### Supplied material

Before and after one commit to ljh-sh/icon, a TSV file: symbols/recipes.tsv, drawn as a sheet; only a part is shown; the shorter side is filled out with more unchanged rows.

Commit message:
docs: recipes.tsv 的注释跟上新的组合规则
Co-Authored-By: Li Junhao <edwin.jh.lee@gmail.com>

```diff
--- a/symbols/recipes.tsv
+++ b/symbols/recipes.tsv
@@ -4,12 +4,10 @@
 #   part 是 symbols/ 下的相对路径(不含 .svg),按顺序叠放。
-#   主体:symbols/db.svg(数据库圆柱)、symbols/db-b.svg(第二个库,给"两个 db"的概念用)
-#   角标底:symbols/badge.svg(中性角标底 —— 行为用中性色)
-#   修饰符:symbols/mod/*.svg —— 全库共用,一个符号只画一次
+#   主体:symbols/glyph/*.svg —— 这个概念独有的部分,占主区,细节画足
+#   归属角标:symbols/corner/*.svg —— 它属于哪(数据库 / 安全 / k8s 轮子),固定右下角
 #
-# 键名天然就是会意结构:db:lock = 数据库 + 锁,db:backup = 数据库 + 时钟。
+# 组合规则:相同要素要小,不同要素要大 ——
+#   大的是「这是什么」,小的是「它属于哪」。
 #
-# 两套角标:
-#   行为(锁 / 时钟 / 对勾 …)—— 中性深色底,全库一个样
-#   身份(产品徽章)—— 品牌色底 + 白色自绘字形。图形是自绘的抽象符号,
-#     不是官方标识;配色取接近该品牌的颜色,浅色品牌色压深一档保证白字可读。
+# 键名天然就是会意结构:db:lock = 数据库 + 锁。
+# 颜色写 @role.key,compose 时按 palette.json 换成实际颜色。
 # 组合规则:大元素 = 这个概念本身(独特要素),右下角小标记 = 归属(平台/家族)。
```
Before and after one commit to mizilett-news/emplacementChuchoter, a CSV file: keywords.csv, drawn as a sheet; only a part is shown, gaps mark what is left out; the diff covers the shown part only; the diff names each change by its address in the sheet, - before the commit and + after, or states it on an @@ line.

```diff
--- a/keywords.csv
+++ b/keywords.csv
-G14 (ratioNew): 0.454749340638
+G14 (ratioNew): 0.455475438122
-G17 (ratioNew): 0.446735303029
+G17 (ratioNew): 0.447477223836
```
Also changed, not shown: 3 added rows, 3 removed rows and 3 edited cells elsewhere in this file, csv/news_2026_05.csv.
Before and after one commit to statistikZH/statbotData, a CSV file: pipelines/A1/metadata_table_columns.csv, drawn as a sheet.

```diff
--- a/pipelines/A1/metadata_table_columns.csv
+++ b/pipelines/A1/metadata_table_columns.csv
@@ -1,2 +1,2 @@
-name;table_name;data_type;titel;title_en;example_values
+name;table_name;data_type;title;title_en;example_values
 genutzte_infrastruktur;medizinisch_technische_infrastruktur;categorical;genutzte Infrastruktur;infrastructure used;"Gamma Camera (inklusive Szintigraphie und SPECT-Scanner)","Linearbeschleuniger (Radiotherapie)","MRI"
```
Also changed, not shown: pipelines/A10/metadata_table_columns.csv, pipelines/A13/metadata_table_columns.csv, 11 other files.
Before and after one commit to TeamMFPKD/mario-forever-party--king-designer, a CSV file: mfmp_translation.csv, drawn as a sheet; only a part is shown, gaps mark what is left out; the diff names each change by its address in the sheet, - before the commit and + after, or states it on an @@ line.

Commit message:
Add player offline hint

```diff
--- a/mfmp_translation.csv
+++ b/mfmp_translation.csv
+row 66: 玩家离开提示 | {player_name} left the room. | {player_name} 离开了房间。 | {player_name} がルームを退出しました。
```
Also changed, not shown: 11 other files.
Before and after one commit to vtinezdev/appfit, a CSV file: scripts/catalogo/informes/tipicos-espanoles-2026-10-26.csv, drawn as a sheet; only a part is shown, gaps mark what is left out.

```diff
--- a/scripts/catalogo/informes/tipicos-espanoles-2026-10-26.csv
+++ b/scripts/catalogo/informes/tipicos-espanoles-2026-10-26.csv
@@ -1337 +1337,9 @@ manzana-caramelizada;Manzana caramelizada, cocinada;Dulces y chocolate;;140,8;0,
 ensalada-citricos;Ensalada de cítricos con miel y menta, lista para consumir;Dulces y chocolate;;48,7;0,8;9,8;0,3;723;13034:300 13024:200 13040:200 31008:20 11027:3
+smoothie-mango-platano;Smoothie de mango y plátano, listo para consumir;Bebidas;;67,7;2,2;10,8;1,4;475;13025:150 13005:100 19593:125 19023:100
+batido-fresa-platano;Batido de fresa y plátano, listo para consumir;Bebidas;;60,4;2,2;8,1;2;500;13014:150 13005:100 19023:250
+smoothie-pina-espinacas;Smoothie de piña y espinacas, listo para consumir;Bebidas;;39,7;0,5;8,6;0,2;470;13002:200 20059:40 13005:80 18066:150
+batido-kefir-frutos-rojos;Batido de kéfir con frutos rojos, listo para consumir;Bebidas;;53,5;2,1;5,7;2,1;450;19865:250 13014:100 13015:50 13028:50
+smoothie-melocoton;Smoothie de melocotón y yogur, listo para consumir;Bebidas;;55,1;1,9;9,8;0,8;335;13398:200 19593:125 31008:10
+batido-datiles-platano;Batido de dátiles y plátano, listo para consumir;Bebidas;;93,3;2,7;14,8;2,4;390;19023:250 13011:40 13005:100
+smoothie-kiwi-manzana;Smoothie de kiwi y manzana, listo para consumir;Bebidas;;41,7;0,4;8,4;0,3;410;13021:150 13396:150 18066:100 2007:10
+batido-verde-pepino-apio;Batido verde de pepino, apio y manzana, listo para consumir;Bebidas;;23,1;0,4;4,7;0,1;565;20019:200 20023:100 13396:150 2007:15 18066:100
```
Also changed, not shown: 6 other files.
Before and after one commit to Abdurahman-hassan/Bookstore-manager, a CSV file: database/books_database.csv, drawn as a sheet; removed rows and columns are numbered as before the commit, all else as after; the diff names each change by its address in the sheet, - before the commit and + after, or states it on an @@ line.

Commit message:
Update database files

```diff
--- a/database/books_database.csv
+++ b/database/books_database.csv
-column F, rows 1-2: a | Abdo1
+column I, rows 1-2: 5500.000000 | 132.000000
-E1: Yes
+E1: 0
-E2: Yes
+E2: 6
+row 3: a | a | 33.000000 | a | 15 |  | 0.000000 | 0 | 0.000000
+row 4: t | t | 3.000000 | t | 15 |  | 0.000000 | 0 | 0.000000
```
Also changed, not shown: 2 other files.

######

If a line in the records above contains the word "smoothie", copy it.

+smoothie-mango-platano;Smoothie de mango y plátano, listo para consumir;Bebidas;;67,7;2,2;10,8;1,4;475;13025:150 13005:100 19593:125 19023:100
+smoothie-pina-espinacas;Smoothie de piña y espinacas, listo para consumir;Bebidas;;39,7;0,5;8,6;0,2;470;13002:200 20059:40 13005:80 18066:150
+smoothie-melocoton;Smoothie de melocotón y yogur, listo para consumir;Bebidas;;55,1;1,9;9,8;0,8;335;13398:200 19593:125 31008:10
+smoothie-kiwi-manzana;Smoothie de kiwi y manzana, listo para consumir;Bebidas;;41,7;0,4;8,4;0,3;410;13021:150 13396:150 18066:100 2007:10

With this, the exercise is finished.